Ganfeng sues Mexico over lithium permit cancellation

Feeding pilot plant with ore samples. (Image courtesy of Bacanora Lithium.)

China’s Ganfeng and two of its subsidiaries in Mexico have initiated an arbitration case against the country’s government over a cancelled mining concession for an advance lithium project in the state of Sonora.

The request by the Chinese lithium mining and processing giant, Bacanora Lithium and Sonora Lithium, was posted on Friday at the World Bank’s dispute settlement centre, the International Centre for Settlement of Investment Disputes (ICSID).

The case centres around the government’s decision last August to cancel Ganfeng’s concessions. This move followed former President Andrés Manuel López Obrador’s nationalization of Mexico’s nascent lithium industry in 2022.

In 2021, Ganfeng acquired Bacanora Lithium, which was in the midst of the mine development worth $800 million. The company’s goal at the time was to kick off commercial production in 2023. But Mexican legislators approved a bill in April 2022 granting the state full authority over lithium mining and activities were halted.

While the industry backed Ganfeng saying the government could not lawfully cancel licences, Mexico’s economy ministry upheld the original decision after the approval of the bill regulating mining and water concessions.

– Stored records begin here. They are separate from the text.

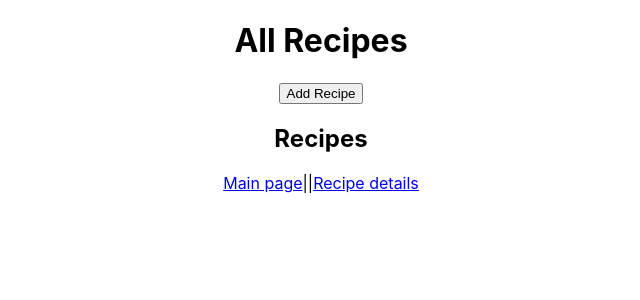
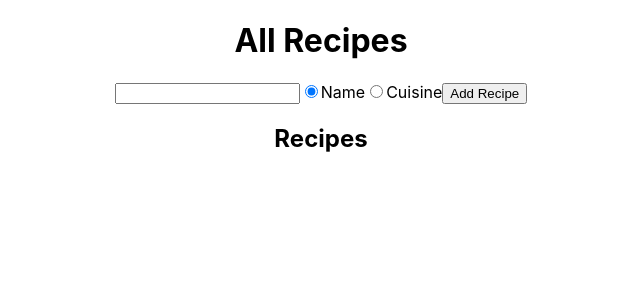
Before and after one commit to mahimagupta24/mcr5, a React (Create React App) app: page / in a window 1280 px wide. Shown: the top 300 px of the page, without its empty margins (319-959 px from the left). Built offline with nearby package versions, Linux system fonts and the light colour scheme.

Commit message:
fixes:add bugs

```diff
--- a/src/App.js
+++ b/src/App.js
@@ -9,10 +9,9 @@ function App() {
     <div className="App">
        <Routes>
       <Route path ="/"element={<RecipePage/>}/>
-      <Route path ="/details"element={<RecipeDetails/>}/>
+      <Route path ="/details/:recipeName"element={<RecipeDetails/>}/>
     </Routes>
-    <Link to= "/">Main page</Link>||
-    <Link to= "/details">Recipe details</Link>
+
     </div>
   );
 }
--- /dev/null
+++ b/src/context/RecipeContext.js
@@ -0,0 +1,20 @@
+import {useEffect,useState, createContext } from "react";
+
+export const RecipeContext = createContext();
+export default function RecipeProvider({ children }) {
+    const [recipes, setRecipes] = useState([]);
+
+    useEffect(() => {
+        const savedRecipes = localStorage.getItem("recipes");
+        if (savedRecipes) {
+          setRecipes(JSON.parse(savedRecipes));
+        }
+      }, []);
+
+      useEffect(() => {
+        localStorage.setItem("recipes", JSON.stringify(recipes));
+      }, [recipes]);
+
+
+  return <RecipeContext.Provider value={{recipes,setRecipes}}>{children}</RecipeContext.Provider>;
+}
--- a/src/index.js
+++ b/src/index.js
@@ -1,16 +1,18 @@
-import React from 'react';
-import ReactDOM from 'react-dom/client';
-import './index.css';
-import App from './App';
-import reportWebVitals from './reportWebVitals';
-import { BrowserRouter as Router } from 'react-router-dom';
+import React from "react";
+import ReactDOM from "react-dom/client";
+import "./index.css";
+import App from "./App";
+import reportWebVitals from "./reportWebVitals";
+import { BrowserRouter as Router } from "react-router-dom";
+import RecipeProvider from "./context/RecipeContext";
 
-const root = ReactDOM.createRoot(document.getElementById('root'));
+const root = ReactDOM.createRoot(document.getElementById("root"));
 root.render(
- <Router> <App /></Router>
-
-
-
+  <Router>
+    <RecipeProvider>
+      <App />
+    </RecipeProvider>
+  </Router>
 );
 
 // If you want to start measuring performance in your app, pass a function
--- a/src/pages/RecipeDetails.js
+++ b/src/pages/RecipeDetails.js
@@ -1,5 +1,19 @@
-export default function RecipeDetails(){
-    return <div>
-      Recipe Details
+import { useContext } from "react";
+import { useParams } from "react-router-dom";
+import { RecipeContext } from "../context/RecipeContext";
+
+export default function RecipeDetails() {
+  const { recipeName } = useParams();
+  const { recipes } = useContext(RecipeContext);
+  const recipe = recipes.find(({ name }) => name === recipeName);
+  console.log(recipe);
+  return (
+    <div>
+      <h1> Recipe Details</h1>
+      <img src={recipe.img} alt="food" height="200px" width="200px" />
+      <p>Name:{recipe.name}</p>
+      <p>Cuisine:{recipe.cuisine}</p>
+      <p>Instructions:{recipe.instructions}</p>
     </div>
-  }
+  );
+}
--- a/src/pages/RecipePage.js
+++ b/src/pages/RecipePage.js
@@ -1,7 +1,11 @@
-import { useEffect, useState } from "react";
+import { useContext, useState } from "react";
+import { Link } from "react-router-dom";
+import { RecipeContext } from "../context/RecipeContext";
 
 export default function RecipePage() {
-  const [recipes, setRecipes] = useState([]);
+  const { recipes, setRecipes } = useContext(RecipeContext);
+  const [searchText, setSearchText] = useState("");
+  const [sortCategory, setSortCategory] = useState("name");
   const [newRecipe, setNewRecipe] = useState({
     img: "",
     name: "",
@@ -12,18 +16,26 @@ export default function RecipePage() {
 
   const [showModal, setShowModal] = useState(false);
 
-  useEffect(() => {
-    const savedRecipes = localStorage.getItem("recipes");
-    if (savedRecipes) {
-      setRecipes(JSON.parse(savedRecipes));
-    }
-  }, []);
+  const handleSearchText = (searchText) => {
+    setSearchText(searchText);
+  };
 
-  useEffect(() => {
-    localStorage.setItem("recipes", JSON.stringify(recipes));
-  }, [recipes]);
+  const searchedProducts = searchText!=="" ?recipes.filter(({ name, cuisine }) => {
+    const lowerCaseSearchText = searchText.toLowerCase();
+    return (
+      name.toLowerCase().includes(lowerCaseSearchText) ||
+      cuisine.toLowerCase().includes(lowerCaseSearchText)
+    );
+  }):recipes
 
 
+  const searchCategoryProducts = [...searchedProducts].sort((a, b) => {
+    if (sortCategory === "name") {
+      return a.name.localeCompare(b.name);
+    } else if (sortCategory === "cuisine") {
+      return a.cuisine.localeCompare(b.cuisine);
+    }
+  });
   const handleAddRecipe = () => {
     setRecipes((prevRecipes) => [...prevRecipes, { ...newRecipe }]);
     setNewRecipe({
@@ -35,14 +47,35 @@ export default function RecipePage() {
     });
   };
 
+  const handleDeleteRecipe = (recipeName) => {
+    setRecipes((recipes) =>
+      recipes.filter((recipe) => recipe.name !== recipeName)
+    );
+  };
   return (
     <div>
       <h1>All Recipes</h1>
+      <input type="text" onChange={(e) => handleSearchText(e.target.value)} />
+      <input type= "radio"value="name"checked={sortCategory === "name"}onChange={()=>setSortCategory("name")}/><label>Name</label>
+      <input
+        type="radio"
+        value="cuisine"
+        checked={sortCategory === "cuisine"}
+        onChange={() => setSortCategory("cuisine")}
+      />
+      <label>Cuisine</label>
       <button onClick={() => setShowModal(true)}>Add Recipe</button>
       {showModal && (
         <div>
           <input
-            onChange={(e) => setNewRecipe({ ...newRecipe, img: e.target.src })}
+            id="file-upload"
+            type="file"
+            accept="image/*"
+            onChange={(e) => {
+              const file = e.target.files[0];
+              const imgUrl = URL.createObjectURL(file);
+              setNewRecipe({ ...newRecipe, img: imgUrl });
+            }}
           />
           <input
             value={newRecipe.name}
@@ -50,6 +83,7 @@ export default function RecipePage() {
               setNewRecipe({ ...newRecipe, name: e.target.value })
             }
           />
+
           <input
             value={newRecipe.cuisine}
             onChange={(e) =>
@@ -68,11 +102,18 @@ export default function RecipePage() {
       )}
       <h2>Recipes</h2>
       <ul>
-        {recipes.map((recipe) => (
-          <li>
+        {searchCategoryProducts.map((recipe) => (
+          <li key={recipe.name}>
+            <img src={recipe.img} alt="food" height="200px" width="200px" />
             <p>Name:{recipe.name}</p>
             <p>Cuisine:{recipe.cuisine}</p>
-            <p>Instructions:{recipe.instructions}</p>
+            <p>
+              Instructions:{" "}
+              <Link to={`/details/${recipe.name}`}>See recipe</Link>
+            </p>
+            <button onClick={() => handleDeleteRecipe(recipe.name)}>
+              Delete
+            </button>
           </li>
         ))}
       </ul>
```
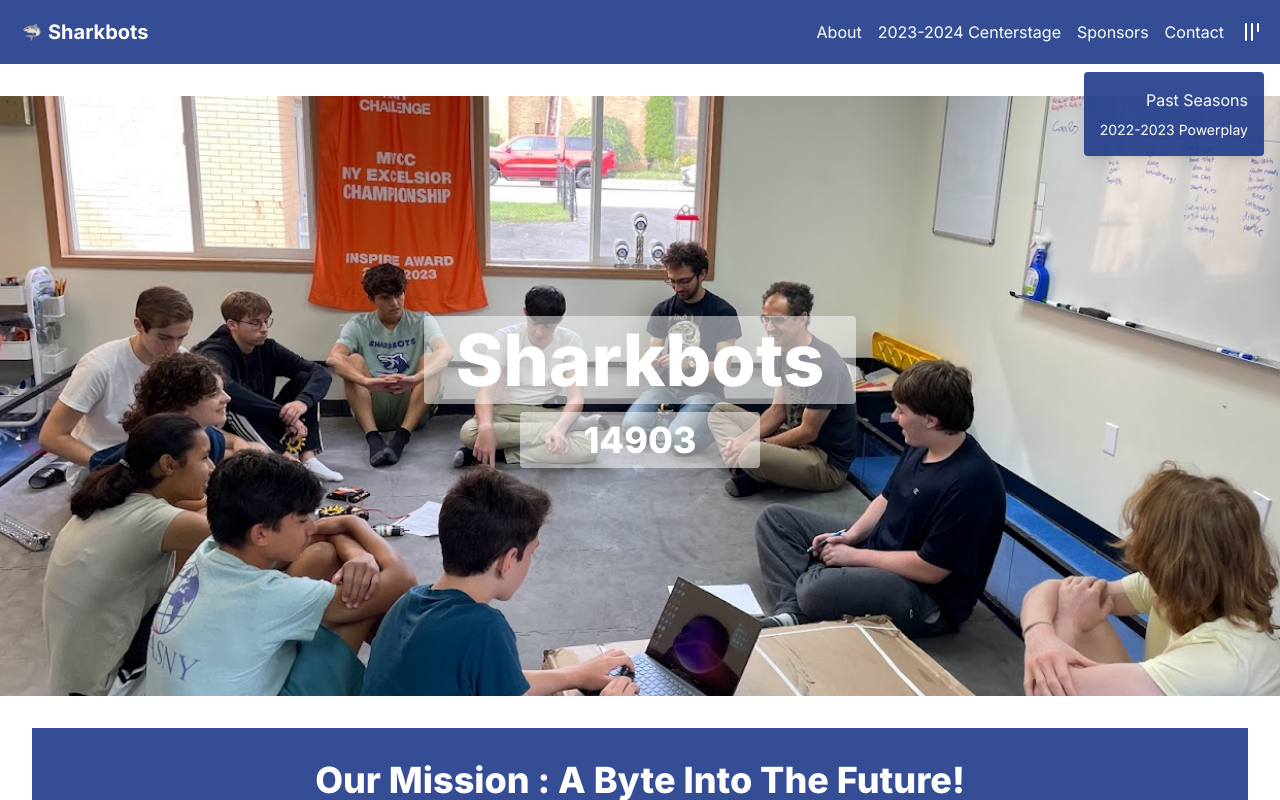
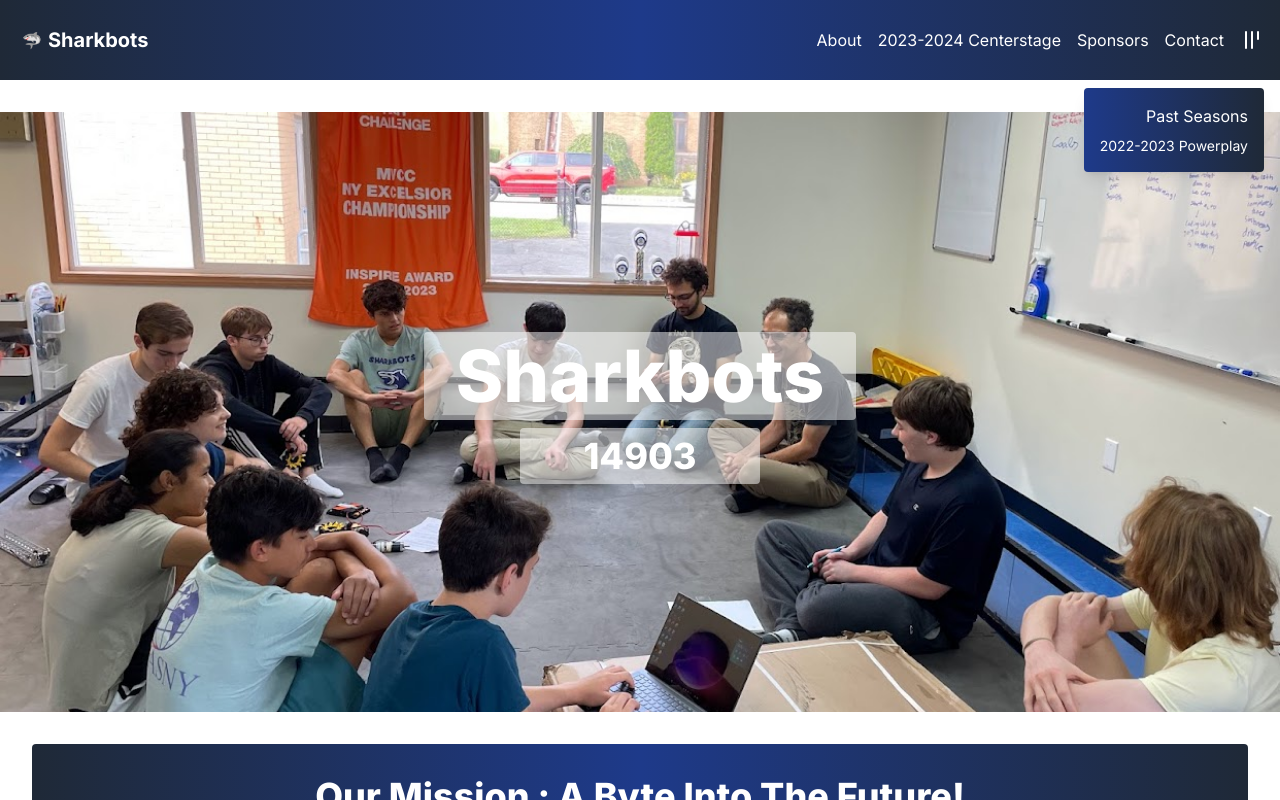
Before and after one commit to SKY3E/Sharkbots-Website, a Next.js app: page / in a window 1280 px wide. Both pictures are taken after a click on the button 1252 px from the left and 32 px from the top of the page. Shown: the top 800 px of the page. Built offline with nearby package versions, Linux system fonts and the light colour scheme.

Commit message:
Updated navbar and page styles

```diff
--- a/app/components/navbar.js
+++ b/app/components/navbar.js
@@ -9,7 +9,7 @@ const Navbar = () => {
   };
 
   return (
-    <nav className="bg-blue-900 bg-opacity-90 text-white flex justify-between items-center p-4">
+    <nav className="bg-gradient-to-r from-gray-800 via-blue-900 to-gray-800 text-white flex justify-between items-center h-20 p-4">
       <a href="/" className="flex items-center">
         <span className="w-8 h-8 flex items-center justify-center">🦈</span>
         <span className="font-bold text-xl underline-animation">Sharkbots</span>
@@ -25,9 +25,9 @@ const Navbar = () => {
           </svg>
         </button>
         {showMenu && (
-          <div className="absolute top-16 right-4 mt-2 space-y-2 p-4 rounded shadow-lg bg-blue-900 bg-opacity-90">
+          <div className="absolute top-20 right-4 mt-2 space-y-2 p-4 rounded shadow-lg bg-gradient-to-r from-blue-900 to-gray-800">
             <h3 className='text-right'>Past Seasons</h3>
-            <a href="/powerplay" className="block text-sm">2022-2023 Powerplay</a>
+            <a href="/powerplay" className="block text-sm underline-animation">2022-2023 Powerplay</a>
           </div>
         )}
       </div>
--- a/app/page.js
+++ b/app/page.js
@@ -19,7 +19,7 @@ const Home = () => {
       <Divider color={"white"} />
       <Slideshow images={images} jsxContent={jsxContent} />
       <Divider color={"white"} />
-      <section className='bg-blue-900 bg-opacity-90 py-8 mx-8'>
+      <section className='bg-gradient-to-r from-gray-800 via-blue-900 to-gray-800 py-8 mx-8 rounded'>
         <h2 className='text-center text-white font-extrabold text-4xl pb-8'>Our Mission : A Byte Into The Future!</h2>
         <p className='text-center text-white font-extrabold text-xl pb-2'>Empowering  students in STEM through collaboration, construction &  creativity.</p>
         <p className='text-center text-white text-xl'>We are passionate about science and technology, and our mission is to share this passion, connect with others, and ultimately learn and grow from one another.</p>
@@ -27,14 +27,14 @@ const Home = () => {
       <Divider color={"white"} />
       <section className='flex justify-around'>
         <img className='object-cover h-96 w-full mr-4 rounded-r-lg' src='/Team.jpg'></img>
-        <div className='h-96 w-full bg-blue-900 bg-opacity-90 ml-4 rounded-l-lg'>
+        <div className='h-96 w-full bg-gradient-to-r from-gray-800 via-blue-900 to-gray-800 ml-4 rounded-l-lg'>
           <h2 className='text-white font-extrabold text-4xl p-8'>Teamwork makes the dreamwork ...</h2>
           <p className='text-white text-xl px-8 pb-2'>We are Team Number 14903, the SharkBots based in Mamaroneck, NY.</p>
           <p className='text-white text-xl px-8'>We are a <span className='font-extrabold'>motivated, diverse and skilled group</span> of 10 high school students from all over Westchester County, who came together after the merging of two FIRST teams. Though our team number has been around for several seasons, many of our members are relatively new to FTC and in many ways we are a rookie team. <span className='font-extrabold'>We are embracing new opportunities to build and establish our team from the ground up and to be competitive and sustainable for many years to come.</span></p>
         </div>
       </section>
       <Divider color={"white"} />
-      <section className='bg-blue-900 bg-opacity-90 py-8 mx-8'>
+      <section className='bg-gradient-to-r from-gray-800 via-blue-900 to-gray-800 py-8 mx-8 rounded'>
         <h2 className='text-center text-white font-extrabold text-4xl pb-8'>Recent Events : Debugging the Past, Coding the Future!</h2>
         <p className='text-center text-white font-extrabold text-xl pb-2'>Here's everything we've been up to since the new season game dropped.</p>
         <p className='text-center text-white text-xl'>Since September, we've met up every week to build our current robot and recently participated in the first qualifiers for our region and were the 1st Alliance Captain.</p>
```
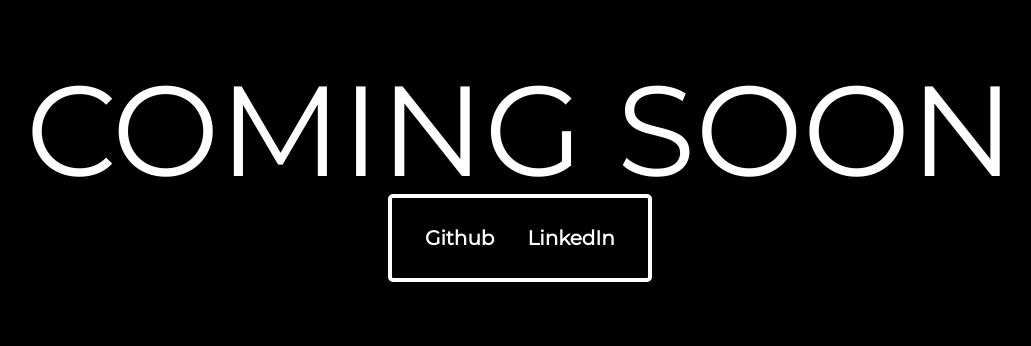
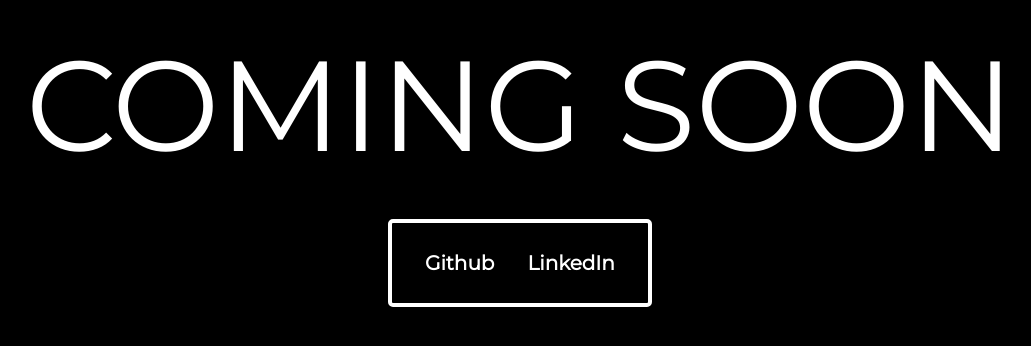
Before and after one commit to Falconairio/Portfolio, a React (Create React App) app: page / in a window 1280 px wide. Shown: the part 226-572 px from the top of the page, without its empty margins (120-1151 px from the left). Built offline with nearby package versions, Linux system fonts and the light colour scheme.

Commit message:
added animations to the placeholder contact box

```diff
--- a/src/App.js
+++ b/src/App.js
@@ -5,7 +5,7 @@ import ContactBox from './Components/ContactBox';
 function App() {
   return (
     <div className="App">
-        <div className = 'flexcolumn'>
+        <div className = 'placeholder-container'>
           <div className = 'placeholder'>COMING SOON</div>
           <ContactBox />
         </div>
--- a/src/Styles/App.css
+++ b/src/Styles/App.css
@@ -48,6 +48,30 @@ table {
   border-spacing: 0;
 }
 
+@-webkit-keyframes aboutbox {
+  0% {
+    margin-top: 200px;
+  }
+  50% {
+    margin-top: 0px;
+  }
+  100% {
+    margin-top: 50px;
+  }
+}
+
+@keyframes aboutbox {
+  0% {
+    margin-top: 200px;
+  }
+  50% {
+    margin-top: 0px;
+  }
+  100% {
+    margin-top: 50px;
+  }
+}
+
 .App {
   width: 100vw;
   height: 100vh;
@@ -81,7 +105,7 @@ body {
   font-size: 10vw;
 }
 
-.flexcolumn {
+.placeholder-container {
   display: -webkit-box;
   display: -ms-flexbox;
   display: flex;
@@ -214,6 +238,11 @@ body {
           align-items: center;
   -ms-flex-item-align: center;
       align-self: center;
+  -webkit-animation-name: aboutbox;
+          animation-name: aboutbox;
+  -webkit-animation-duration: 1s;
+          animation-duration: 1s;
+  margin-top: 50px;
 }
 
 .contact-box-container a {
--- a/src/Styles/App.scss
+++ b/src/Styles/App.scss
@@ -1,4 +1,6 @@
 @import './resets';
+@import './variables';
+@import './keyframes';
 
 .App {
   width: 100vw;
@@ -19,13 +21,10 @@ body {
   font-size: 10vw;
 }
 
-.flexcolumn {
-  display: flex;
-  flex-direction: column;
+.placeholder-container {
+  @include flexcolumn;
 }
 
 @import './table';
-
 @import './license';
-
 @import './pre-contactbox';
--- /dev/null
+++ b/src/Styles/_keyframes.scss
@@ -0,0 +1,5 @@
+@keyframes aboutbox {
+    0% {margin-top: 200px}
+    50% {margin-top: 0px}
+    100% {margin-top: 50px}
+}
--- a/src/Styles/_pre-contactbox.scss
+++ b/src/Styles/_pre-contactbox.scss
@@ -8,6 +8,9 @@
     justify-content: space-evenly;
     align-items: center;
     align-self: center;
+    animation-name: aboutbox;
+    animation-duration: 1s;
+    margin-top: 50px;
 
     a {
       text-decoration: none;
```
Also changed, not shown: src/Styles/_table.scss (+0 -8 lines), src/Styles/_variables.scss (added, +19 -0 lines), 1 other file (tests, documents, lock files or other folders).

The Sonora project comprised an open-pit mine and processing facility, which were expected to produce 35,000 tonnes of lithium annually, providing the country with a domestic source of the battery metal for its rapidly growing electric-vehicle supply chain.